Arizona, a major source of copper in the world, has rocks as old as two billon years, which is much older than the state’s landscape.

“Thirty million years ago, we would see a big mountain range, maybe as high as a part of (the) Andes, running from Las Vegas through Tucson toward El Paso,” said Jon Spencer, Ph.D., a senior geologist at the Arizona Geological Survey. “That topography is now reversed (because) that whole mountain range was basically pulled apart into pieces to produce the Basin and Range Province.”

And, geology of Arizona is far more complicated than it might seem.

“There has been a long history of fault movements, igneous activity, so much that it takes a lot of work to figure out what is actually happened to the rocks,” he said. “Western and southern parts of the state have been repeatedly disrupted...whereas the Colorado Plateau has been fairly stabled...for about billions of years.”

The University of Arizona has actually played a large role in studying the geology of Arizona.

It contributed in understanding three key elements, such as porphyry copper deposit, crustal extension, and the origin of major river systems, particularly in the Colorado River, Spencer explained.

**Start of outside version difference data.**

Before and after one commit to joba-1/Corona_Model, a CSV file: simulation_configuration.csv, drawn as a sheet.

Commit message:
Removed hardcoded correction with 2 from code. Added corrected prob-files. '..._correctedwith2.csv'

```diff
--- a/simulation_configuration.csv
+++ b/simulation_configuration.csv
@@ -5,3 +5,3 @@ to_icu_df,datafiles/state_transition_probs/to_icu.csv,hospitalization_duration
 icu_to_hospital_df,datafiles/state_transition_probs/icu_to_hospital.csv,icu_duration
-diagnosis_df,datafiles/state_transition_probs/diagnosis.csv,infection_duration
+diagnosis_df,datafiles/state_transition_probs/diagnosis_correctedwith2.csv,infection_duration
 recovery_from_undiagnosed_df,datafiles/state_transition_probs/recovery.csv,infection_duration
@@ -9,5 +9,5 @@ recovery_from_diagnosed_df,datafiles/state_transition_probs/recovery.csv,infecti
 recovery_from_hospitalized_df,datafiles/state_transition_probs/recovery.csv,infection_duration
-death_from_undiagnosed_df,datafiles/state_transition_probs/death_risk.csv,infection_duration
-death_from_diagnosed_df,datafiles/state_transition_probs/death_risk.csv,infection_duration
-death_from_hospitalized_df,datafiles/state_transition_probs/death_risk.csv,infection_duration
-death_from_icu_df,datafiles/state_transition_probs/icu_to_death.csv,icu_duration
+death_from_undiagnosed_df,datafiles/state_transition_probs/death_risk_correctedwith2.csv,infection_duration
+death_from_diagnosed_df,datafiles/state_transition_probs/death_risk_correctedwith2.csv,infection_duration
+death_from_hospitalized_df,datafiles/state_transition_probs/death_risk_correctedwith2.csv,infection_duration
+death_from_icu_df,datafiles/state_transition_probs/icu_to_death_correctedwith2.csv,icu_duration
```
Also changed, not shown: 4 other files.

And, if you want to see a bit on Arizona's complex geology, you take a look at this excerpt from 'Under Arizona', produced by Eight, Arizona PBS in Phoenix.